Limits of monopoly Sep 26No Comments
- some people had a legal monopoly
- it was not a natural monopoly
- technological change made it simple to subvert the legal monopoly
- which Dotcom allegedly did
- so the owners of the legal right summoned the authorities
- who used illegal means to enforce the legal right.
- ‘Con artists prey on elderly’ vs ‘Con artists prey on elderly on the internet’
- ‘Teenage boys view sexy photos’ vs ‘Teenage boys view sexy photos on the internet’
- ‘My cat did this cute thing yesterday’ vs ‘My cat did this cute thing yesterday on the internet’.
What explains the dominance of the US in elite higher education? Shailendra Mehta offers a novel explanation: the role of alumni. Graduates of US colleges and universities tend to identify strongly with their institutions and care deeply about their school’s reputation and ranking. Only in the US do alumni play such a strong role, not only in financial support (often connected with athletics), but governance.If the Mehta idea is right then should we strength the role that the alumni plays in the governance of New Zealand's universities? Alumni have advantages as major players in university governance. 1) they have an interest in the success of the university and in maintaining its reputation.

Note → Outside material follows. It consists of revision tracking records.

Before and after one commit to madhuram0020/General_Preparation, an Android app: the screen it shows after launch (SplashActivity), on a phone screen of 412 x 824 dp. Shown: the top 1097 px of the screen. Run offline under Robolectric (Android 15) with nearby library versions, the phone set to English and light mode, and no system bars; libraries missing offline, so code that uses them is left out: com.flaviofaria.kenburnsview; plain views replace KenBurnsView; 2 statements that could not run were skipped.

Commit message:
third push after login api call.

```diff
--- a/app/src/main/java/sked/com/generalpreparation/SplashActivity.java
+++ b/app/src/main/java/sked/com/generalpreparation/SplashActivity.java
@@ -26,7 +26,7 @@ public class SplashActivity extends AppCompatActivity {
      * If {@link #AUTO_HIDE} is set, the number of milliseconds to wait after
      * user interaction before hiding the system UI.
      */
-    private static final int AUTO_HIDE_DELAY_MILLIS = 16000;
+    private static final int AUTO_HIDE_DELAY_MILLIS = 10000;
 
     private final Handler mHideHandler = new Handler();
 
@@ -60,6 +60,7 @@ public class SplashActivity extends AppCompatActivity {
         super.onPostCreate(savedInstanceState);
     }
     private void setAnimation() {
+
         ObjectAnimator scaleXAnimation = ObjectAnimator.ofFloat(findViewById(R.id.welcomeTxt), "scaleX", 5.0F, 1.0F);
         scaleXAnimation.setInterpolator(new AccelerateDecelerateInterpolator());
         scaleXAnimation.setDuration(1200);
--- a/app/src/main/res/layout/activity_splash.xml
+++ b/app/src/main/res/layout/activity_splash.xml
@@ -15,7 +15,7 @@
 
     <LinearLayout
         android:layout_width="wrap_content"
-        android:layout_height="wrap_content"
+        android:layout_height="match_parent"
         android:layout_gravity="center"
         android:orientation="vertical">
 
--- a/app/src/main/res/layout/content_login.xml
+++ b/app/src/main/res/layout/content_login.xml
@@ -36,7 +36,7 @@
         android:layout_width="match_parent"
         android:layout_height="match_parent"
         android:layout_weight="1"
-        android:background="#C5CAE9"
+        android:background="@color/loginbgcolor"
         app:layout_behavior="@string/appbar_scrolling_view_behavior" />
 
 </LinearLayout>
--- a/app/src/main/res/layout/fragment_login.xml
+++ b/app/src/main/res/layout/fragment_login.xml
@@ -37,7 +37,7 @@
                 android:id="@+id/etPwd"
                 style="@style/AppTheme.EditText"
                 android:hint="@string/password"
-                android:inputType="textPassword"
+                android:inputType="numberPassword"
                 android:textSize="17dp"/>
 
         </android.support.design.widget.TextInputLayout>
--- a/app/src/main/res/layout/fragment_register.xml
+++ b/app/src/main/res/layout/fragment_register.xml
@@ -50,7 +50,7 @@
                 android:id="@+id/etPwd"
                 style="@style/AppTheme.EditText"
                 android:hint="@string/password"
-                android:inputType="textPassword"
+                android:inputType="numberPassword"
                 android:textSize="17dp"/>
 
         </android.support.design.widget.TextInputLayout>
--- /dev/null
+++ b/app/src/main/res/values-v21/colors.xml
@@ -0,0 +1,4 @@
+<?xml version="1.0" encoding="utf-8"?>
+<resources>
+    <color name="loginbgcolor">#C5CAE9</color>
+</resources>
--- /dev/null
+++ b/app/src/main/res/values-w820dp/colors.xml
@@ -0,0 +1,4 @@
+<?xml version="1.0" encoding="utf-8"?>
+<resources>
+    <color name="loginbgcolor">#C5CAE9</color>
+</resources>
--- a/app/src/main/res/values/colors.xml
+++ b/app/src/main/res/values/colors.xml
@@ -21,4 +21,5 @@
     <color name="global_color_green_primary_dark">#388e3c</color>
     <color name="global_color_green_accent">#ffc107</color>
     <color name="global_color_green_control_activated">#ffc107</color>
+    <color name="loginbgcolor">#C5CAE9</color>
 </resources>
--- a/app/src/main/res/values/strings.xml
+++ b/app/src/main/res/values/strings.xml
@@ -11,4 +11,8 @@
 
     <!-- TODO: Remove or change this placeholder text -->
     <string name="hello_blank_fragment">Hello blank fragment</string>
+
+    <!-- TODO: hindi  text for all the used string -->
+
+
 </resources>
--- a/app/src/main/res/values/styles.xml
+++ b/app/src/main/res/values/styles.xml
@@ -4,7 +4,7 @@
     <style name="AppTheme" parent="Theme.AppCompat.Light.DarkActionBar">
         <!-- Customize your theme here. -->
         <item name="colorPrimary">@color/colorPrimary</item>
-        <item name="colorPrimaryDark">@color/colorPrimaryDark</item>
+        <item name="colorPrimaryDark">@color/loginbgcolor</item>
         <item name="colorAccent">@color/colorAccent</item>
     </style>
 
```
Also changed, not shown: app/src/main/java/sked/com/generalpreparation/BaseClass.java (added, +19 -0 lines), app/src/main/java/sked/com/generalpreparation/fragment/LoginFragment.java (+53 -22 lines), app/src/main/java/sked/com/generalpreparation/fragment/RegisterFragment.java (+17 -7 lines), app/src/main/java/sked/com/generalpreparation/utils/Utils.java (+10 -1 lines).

If the uni's reputation falls so does the value of being a graduate from that uni. 2) they have knowledge about the university and its workings. In areas where expertise is a major component of producing the final product, an inherent knowledge of the area is a positive in terms of getting better organisational outcomes. Alumni can have such knowledge of their institutions.

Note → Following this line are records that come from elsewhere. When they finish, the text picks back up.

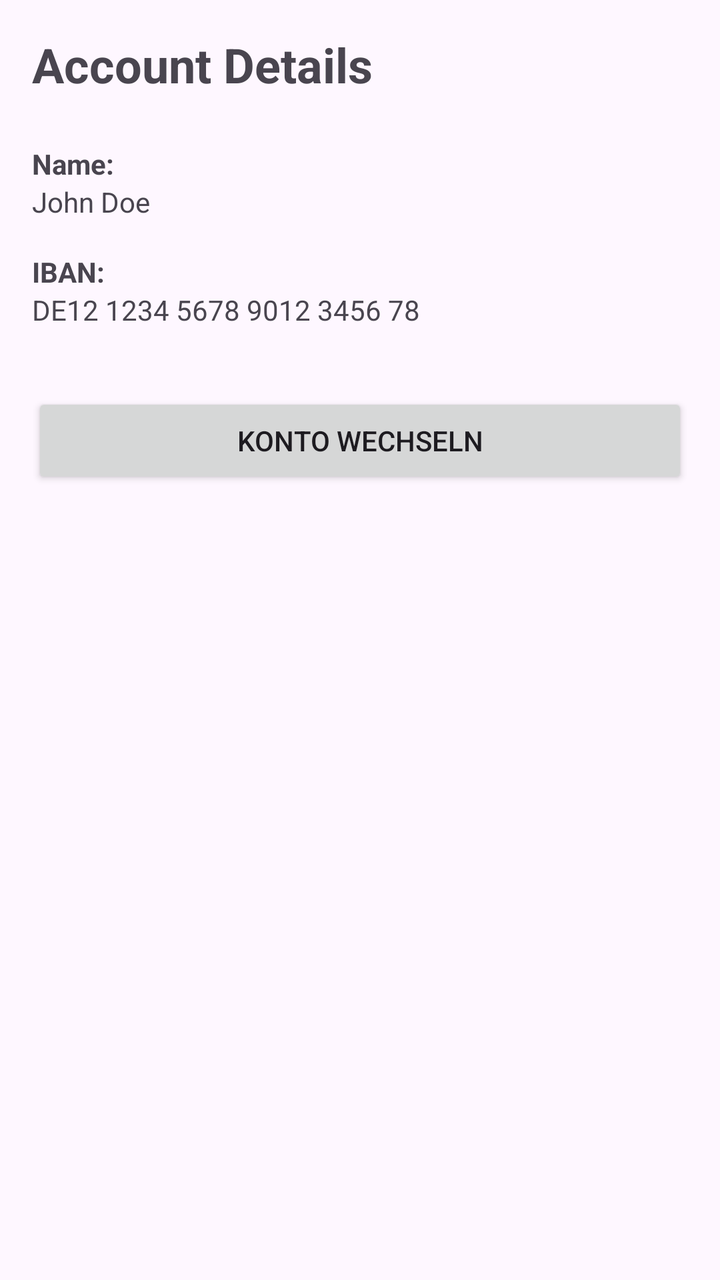
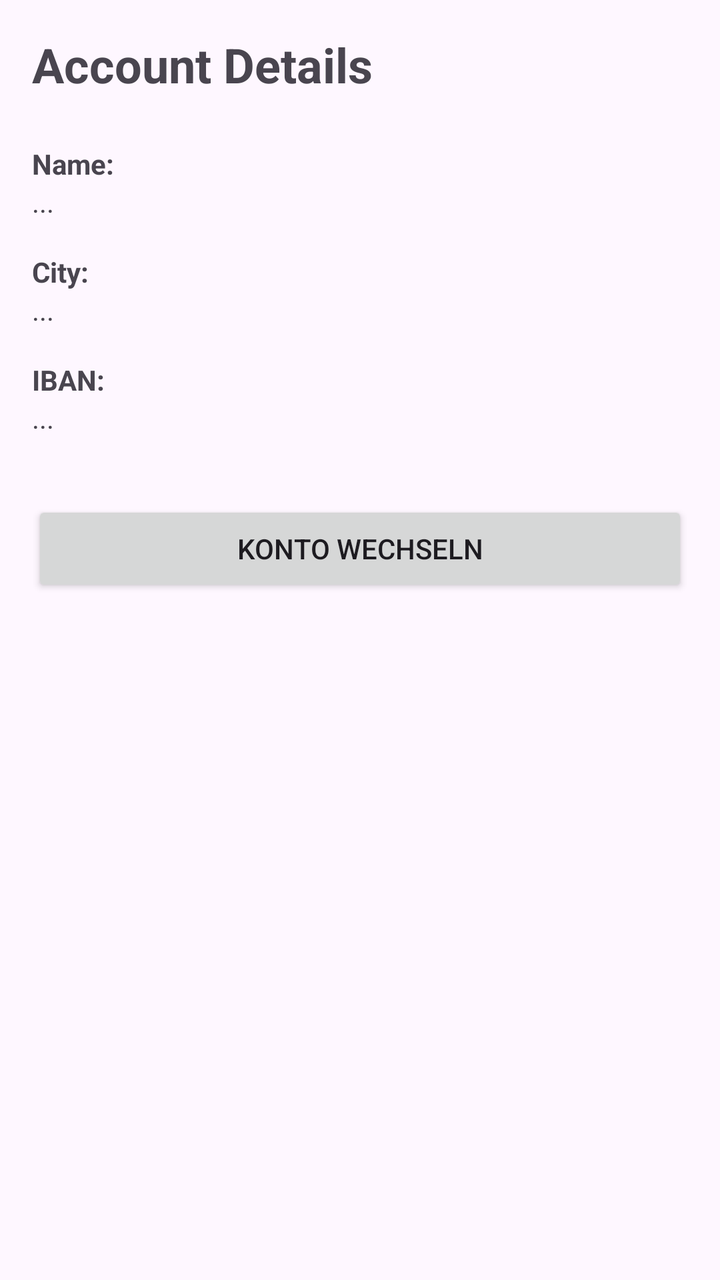

The first picture is an Android layout as it rendered before a commit; the second is the same layout after the commit. The layout source and the unified diff follow.
<!-- AndroidManifest.xml: application theme Theme.YourBankApp -->
<!-- res/layout/fragment_account.xml -->
<?xml version="1.0" encoding="utf-8"?>
<LinearLayout xmlns:android="http://schemas.android.com/apk/res/android"
    android:layout_width="match_parent"
    android:layout_height="match_parent"
    android:orientation="vertical"
    android:padding="16dp">

    <TextView
        android:layout_width="wrap_content"
        android:layout_height="wrap_content"
        android:text="@string/account_details"
        android:textSize="24sp"
        android:textStyle="bold"
        android:layout_marginBottom="24dp"/>

    <TextView
        android:layout_width="wrap_content"
        android:layout_height="wrap_content"
        android:text="@string/label_name"
        android:textStyle="bold"/>
    <TextView
        android:id="@+id/tv_name"
        android:layout_width="wrap_content"
        android:layout_height="wrap_content"
        android:text="John Doe"
        android:layout_marginBottom="16dp"/>

    <TextView
        android:layout_width="wrap_content"
        android:layout_height="wrap_content"
        android:text="@string/label_iban"
        android:textStyle="bold"/>
    <TextView
        android:id="@+id/tv_iban"
        android:layout_width="wrap_content"
        android:layout_height="wrap_content"
        android:text="DE12 1234 5678 9012 3456 78"
        android:layout_marginBottom="32dp"/>

    <Button
        android:id="@+id/btn_switch_account"
        android:layout_width="match_parent"
        android:layout_height="wrap_content"
        android:text="@string/btn_switch_account"/>

</LinearLayout>
<!-- resources referenced by this layout -->
<resources>
  <string name="account_details">Account Details</string>
  <string name="btn_switch_account">Konto wechseln</string>
  <string name="label_iban">IBAN:</string>
  <string name="label_name">Name:</string>
  <style name="Theme.YourBankApp" parent="Theme.Material3.DayNight.NoActionBar">
          
          <item name="colorPrimary">@color/bg_dark</item>
          <item name="colorOnPrimary">@color/white</item>
          
          <item name="colorSecondary">@color/card_light</item>
          <item name="colorOnSecondary">@color/text_main</item>
          
          <item name="android:statusBarColor">@color/white</item>
          <item name="android:windowLightStatusBar">true</item>
      </style>
  <color name="bg_dark">#0F1115</color>
  <color name="white">#FFFFFF</color>
  <color name="card_light">#F4F7FC</color>
  <color name="text_main">#111111</color>
</resources>

<!-- the commit's change to res/layout/fragment_account.xml (unified diff, before → after) -->
@@ -22,7 +22,19 @@
         android:id="@+id/tv_name"
         android:layout_width="wrap_content"
         android:layout_height="wrap_content"
-        android:text="John Doe"
+        android:text="..."
+        android:layout_marginBottom="16dp"/>
+
+    <TextView
+        android:layout_width="wrap_content"
+        android:layout_height="wrap_content"
+        android:text="City:"
+        android:textStyle="bold"/>
+    <TextView
+        android:id="@+id/tv_city"
+        android:layout_width="wrap_content"
+        android:layout_height="wrap_content"
+        android:text="..."
         android:layout_marginBottom="16dp"/>
 
     <TextView
@@ -34,7 +46,7 @@
         android:id="@+id/tv_iban"
         android:layout_width="wrap_content"
         android:layout_height="wrap_content"
-        android:text="DE12 1234 5678 9012 3456 78"
+        android:text="..."
         android:layout_marginBottom="32dp"/>
 
     <Button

[N]o group cares more about a university’s prestige than its alumni, who gain or lose esteem as their alma mater’s ranking rises or falls.
Indeed, alumni have the most incentive to donate generously, and to manage the university effectively. Given their intimate knowledge of the university, alumni are also the most effective leaders. Through alumni networks, board members can acquire information quickly and act upon it without delay.

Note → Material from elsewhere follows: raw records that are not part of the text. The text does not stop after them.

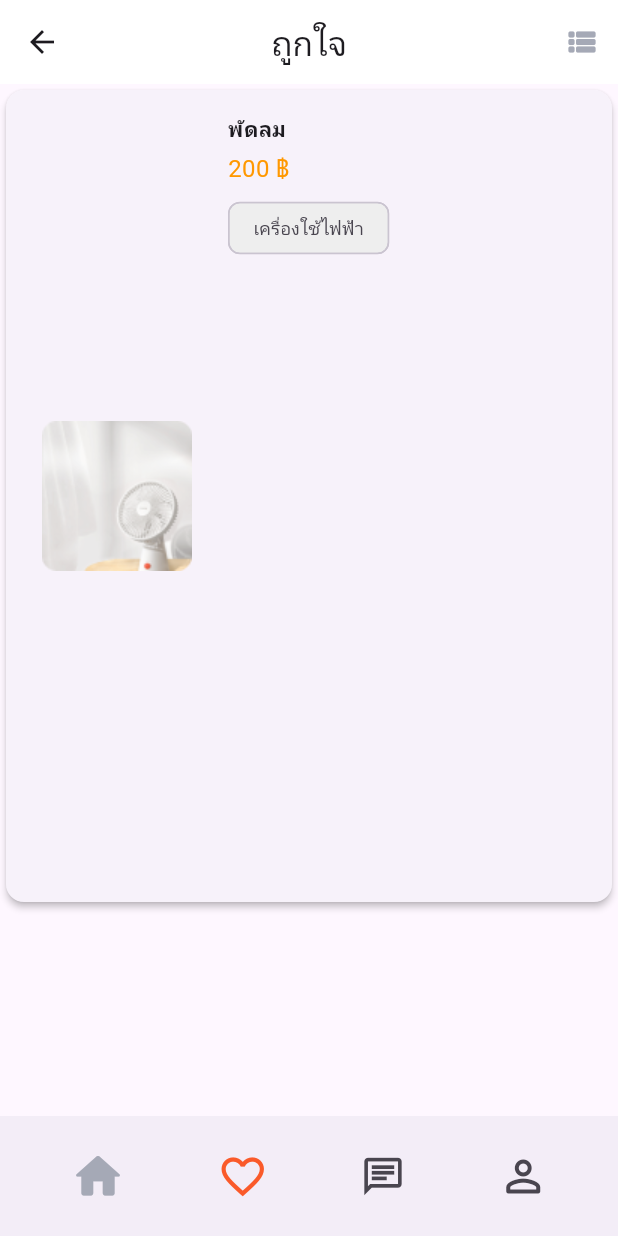
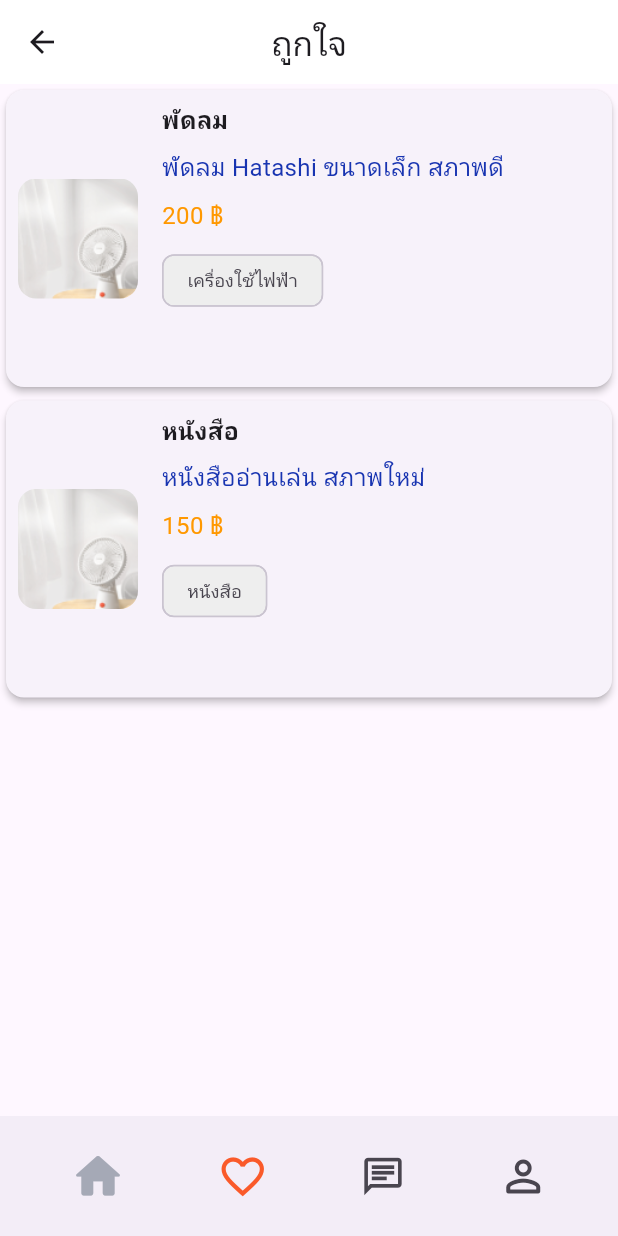
Before and after one commit to PpsnPks/myproject, a Flutter app: the screen it shows after launch, after a tap on the "home" icon, on a phone screen of 412 x 824 dp. Run offline on Flutter 3.47's test engine with Material 3 defaults, Android fonts, the light colour scheme and no system bars.

Commit message:
first commit

```diff
--- /dev/null
+++ b/lib/Service/example.dart
@@ -0,0 +1,42 @@
+import 'dart:convert';  // สำหรับการแปลง JSON
+import 'package:http/http.dart' as http;
+class LikeService {
+  Future<List<Product>> getLikedProducts() async {
+    // URL ของ API ที่จะเรียก
+    final url = 'https://your-api-url.com/liked-products'; // เปลี่ยนเป็น URL ที่แท้จริง
+
+    // ทำการเรียก API
+    final response = await http.get(Uri.parse(url));
+
+    // ตรวจสอบสถานะของการตอบกลับ
+    if (response.statusCode == 200) {
+      // แปลงข้อมูล JSON เป็น List
+      final List<dynamic> data = json.decode(response.body);
+      return data.map((productData) => Product(
+        imageUrl: productData['imageUrl'],
+        title: productData['title'],
+        detail: productData['detail'],
+        price: productData['price'],
+        category: productData['category'],
+      )).toList();
+    } else {
+      throw Exception('Failed to load liked products');
+    }
+  }
+}
+
+class Product {
+  final String imageUrl;
+  final String title;
+  final String detail;
+  final String price;
+  final String category;
+
+  Product({
+    required this.imageUrl,
+    required this.title,
+    required this.detail,
+    required this.price,
+    required this.category,
+  });
+}
--- /dev/null
+++ b/lib/Service/likeservice.dart
@@ -0,0 +1,39 @@
+
+class LikeService {
+  Future<List<Product>> getLikedProducts() async {
+    // จำลองข้อมูล
+    await Future.delayed(const Duration(seconds: 1)); // จำลองเวลาโหลดข้อมูล
+    return [
+      Product(
+        imageUrl: 'assets/images/fan_example.png',
+        title: 'พัดลม',
+        detail: 'พัดลม Hatashi ขนาดเล็ก สภาพดี',
+        price: '200 ฿',
+        category: 'เครื่องใช้ไฟฟ้า',
+      ),
+      Product(
+        imageUrl: 'assets/images/fan_example.png',
+        title: 'หนังสือ',
+        detail: 'หนังสืออ่านเล่น สภาพใหม่',
+        price: '150 ฿',
+        category: 'หนังสือ',
+      ),
+    ];
+  }
+}
+
+class Product {
+  final String imageUrl;
+  final String title;
+  final String detail;
+  final String price;
+  final String category;
+
+  Product({
+    required this.imageUrl,
+    required this.title,
+    required this.detail,
+    required this.price,
+    required this.category,
+  });
+}
--- /dev/null
+++ b/lib/app/buyer/likepage.dart
@@ -0,0 +1,135 @@
+// lib/main/like.dart
+import 'package:flutter/material.dart';
+import 'package:myproject/app/buyer/homepage.dart';
+import 'package:myproject/service/likeservice.dart';
+
+class LikePage extends StatefulWidget {
+  const LikePage({super.key});
+
+  @override
+  State<LikePage> createState() => _LikePageState();
+}
+
+class _LikePageState extends State<LikePage> {
+  late Future<List<Product>> likedProducts;
+
+  @override
+  void initState() {
+    super.initState();
+    // เรียก LikeService เพื่อดึงข้อมูลสินค้าที่ถูกใจ
+    likedProducts = LikeService().getLikedProducts();
+  }
+
+  @override
+  Widget build(BuildContext context) {
+    return Scaffold(
+      appBar: AppBar(
+        title: const Text("ถูกใจ"),
+        centerTitle: true,
+        backgroundColor: const Color.fromARGB(255, 255, 255, 255),
+      ),
+      body: FutureBuilder<List<Product>>(
+        future: likedProducts,
+        builder: (context, snapshot) {
+          if (snapshot.connectionState == ConnectionState.waiting) {
+            return const Center(child: CircularProgressIndicator());
+          } else if (snapshot.hasError) {
+            return const Center(child: Text('เกิดข้อผิดพลาดในการโหลดข้อมูล'));
+          } else if (!snapshot.hasData || snapshot.data!.isEmpty) {
+            return const Center(child: Text('ไม่มีสินค้าที่ถูกใจ'));
+          } else {
+            final products = snapshot.data!;
+            return GridView.builder(
+              gridDelegate: const SliverGridDelegateWithFixedCrossAxisCount(
+                crossAxisCount: 1,
+                childAspectRatio: 2,
+                crossAxisSpacing: 1,
+                mainAxisSpacing: 1,
+              ),
+              itemCount: products.length,
+              itemBuilder: (context, index) {
+                final product = products[index];
+                return ProductCard(
+                  imageUrl: product.imageUrl,
+                  title: product.title,
+                  detail: product.detail,
+                  price: product.price,
+                  category: product.category,
+                );
+              },
+            );
+          }
+        },
+      ),
+      bottomNavigationBar: buyerFooter(context, 'like'),
+    );
+  }
+}
+
+class ProductCard extends StatelessWidget {
+  final String imageUrl;
+  final String title;
+  final String detail;
+  final String price;
+  final String category;
+
+  const ProductCard({
+    super.key,
+    required this.imageUrl,
+    required this.title,
+    required this.detail,
+    required this.price,
+    required this.category,
+  });
+
+  @override
+  Widget build(BuildContext context) {
+    return Card(
+      elevation: 2,
+      shape: RoundedRectangleBorder(borderRadius: BorderRadius.circular(12)),
+      child: Padding(
+        padding: const EdgeInsets.all(8.0),
+        child: Row(
+          children: [
+            ClipRRect(
+              borderRadius: BorderRadius.circular(12),
+              child: Image.asset(
+                imageUrl,
+                width: 80,
+                height: 80,
+                fit: BoxFit.contain,
+              ),
+            ),
+            const SizedBox(width: 16),
+            Expanded(
+              child: Column(
+                crossAxisAlignment: CrossAxisAlignment.start,
+                children: [
+                  Text(
+                    title,
+                    style: const TextStyle(fontWeight: FontWeight.bold, fontSize: 16),
+                  ),
+                  const SizedBox(height: 8),
+                  Text(
+                    detail,
+                    style: const TextStyle(color: Color.fromARGB(255, 24, 52, 177), fontSize: 16),
+                  ),
+                  const SizedBox(height: 8),
+                  Text(
+                    price,
+                    style: const TextStyle(color: Colors.orange, fontSize: 16),
+                  ),
+                  const SizedBox(height: 8),
+                  Chip(
+                    label: Text(category, style: const TextStyle(fontSize: 12)),
+                    backgroundColor: Colors.grey[200],
+                  ),
+                ],
+              ),
+            ),
+          ],
+        ),
+      ),
+    );
+  }
+}
--- a/lib/likepage.dart
+++ /dev/null
@@ -1,121 +0,0 @@
-import 'package:flutter/material.dart';
-import 'package:myproject/homepage.dart';
-
-class LikePage extends StatefulWidget {
-  const LikePage({super.key});
-
-  @override
-  State<LikePage> createState() => _LikePageState();
-}
-
-class _LikePageState extends State<LikePage> {
-  @override
-  Widget build(BuildContext context) {
-    return Scaffold(//appBar: AppBar(
-        appBar: AppBar(
-          title: const Text("ถูกใจ"),
-          centerTitle: true,
-          backgroundColor: const Color.fromARGB(255, 255, 255, 255),
-          actions: <Widget>[
-          IconButton(
-            icon: const Icon(Icons.view_list_rounded, color: Color(0xFFA5A9B6),),  // ใช้ไอคอน view_list_rounded
-            onPressed: () {
-              // ทำบางอย่างเมื่อกดไอคอน
-            },
-          ),
-        ],
-          //centerTitle: true,
-        ),
-        body: itemCard(5),
-        bottomNavigationBar: buyerFooter(context, 'like'),
-      );
-  }
-}
-
-GridView itemCard( int nCol ){
-  return  GridView.builder(
-  gridDelegate: const SliverGridDelegateWithFixedCrossAxisCount(
-    crossAxisCount: 1,
-    childAspectRatio: 0.75,
-    crossAxisSpacing: 10,
-    mainAxisSpacing: 10,
-  ),
-  itemCount: 1,
-  itemBuilder: (context, index) {
-    return const ProductCard(
-      imageUrl: 'assets/images/fan_example.png',
-      title: 'พัดลม',
-      price: '200 ฿',
-      category: 'เครื่องใช้ไฟฟ้า',
-    );
-  },
-);
-}
-
-class ProductCard extends StatelessWidget {
-  final String imageUrl;
-  final String title;
-  final String price;
-  final String category;
-
-  const ProductCard({
-    super.key,
-    required this.imageUrl,
-    required this.title,
-    required this.price,
-    required this.category,
-  });
-
-  @override
-  Widget build(BuildContext context) {
-    return Card(
-      elevation: 2,
-      shape: RoundedRectangleBorder(borderRadius: BorderRadius.circular(12)),
-      child: Padding(
-        padding: const EdgeInsets.all(8.0), // เพิ่ม padding รอบ card
-        child: Row(
-          crossAxisAlignment: CrossAxisAlignment.stretch,
-          children: [
-            // Image Section without height restriction
-            Padding(
-              padding: const EdgeInsets.all(16.0), // เพิ่ม margin 16px รอบๆ รูปภาพ
-              child: ClipRRect(
-                borderRadius: const BorderRadius.vertical(top: Radius.circular(12)),
-                child: Image.asset(
-                  imageUrl,
-                  width: 100,  // กำหนดเฉพาะความกว้างของภาพ
-                  height: 100,  // กำหนดเฉพาะความกว้างของภาพ
-                  fit: BoxFit.contain, // ปรับขนาดให้พอดีโดยไม่ถูกตัด
-                ),
-              ),
-            ),
-            // Content Section
-            Padding(
-              padding: const EdgeInsets.all(8.0),
-              child: Column(
-                crossAxisAlignment: CrossAxisAlignment.start,
-                children: [
-                  Text(
-                    title,
-                    style: const TextStyle(fontWeight: FontWeight.bold),
-                  ),
-                  const SizedBox(height: 4),
-                  Text(
-                    price,
-                    style: const TextStyle(color: Colors.orange, fontSize: 16),
-                  ),
-                  const SizedBox(height: 4),
-                  Chip(
-                    label: Text(category, style: const TextStyle(fontSize: 12)),
-                    backgroundColor: Colors.grey[200],
-                  ),
-                ],
-              ),
-            ),
-          ],
-        ),
-      ),
-    );
-  }
-
-}
--- a/lib/main.dart
+++ b/lib/main.dart
@@ -1,12 +1,13 @@
 import 'package:flutter/material.dart';
-import 'package:myproject/homepage.dart';
-import 'package:myproject/likepage.dart';
+import 'package:myproject/app/buyer/homepage.dart';
+import 'package:myproject/app/buyer/likepage.dart';
 
 void main() {
   //runApp(const MyApp());
 
   runApp(MaterialApp(
-    title: "My title",
+    debugShowCheckedModeBanner: false,
+    title: "KMITL APP",
     home: const HomePage(),
     routes: {
       '/home': (context) => const HomePage(),
--- a/pubspec.yaml
+++ b/pubspec.yaml
@@ -30,6 +30,7 @@ environment:
 dependencies:
   flutter:
     sdk: flutter
+  http: ^1.2.2
 
 
   # The following adds the Cupertino Icons font to your application.
```
Also changed, not shown: lib/app/buyer/homepage.dart (renamed from lib/homepage.dart), lib/app/main/login.dart (added).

All great universities are nonprofit organizations, created to administer higher education, which benefits society as a whole. But US universities found a way to integrate competition’s benefits into the European concept of nonprofit, or so-called eleemosynary, corporations. The lack of profit does not diminish an alumni-dominated board’s incentive to compete for prestige by, for example, hiring distinguished faculty, accepting meritorious students, and striving for athletic or artistic achievement.
Of course another group with much the same two attributes are the current academic staff of the university. And what we see in terms of governance is involvement of both groups but should the alumni have greater say?
The thing is, when I saw the first panel the first question that popped into my mind was “nominal or real dollars” – the amount I ask that, all day long, is ridiculous. These things are always best when they are relatively true …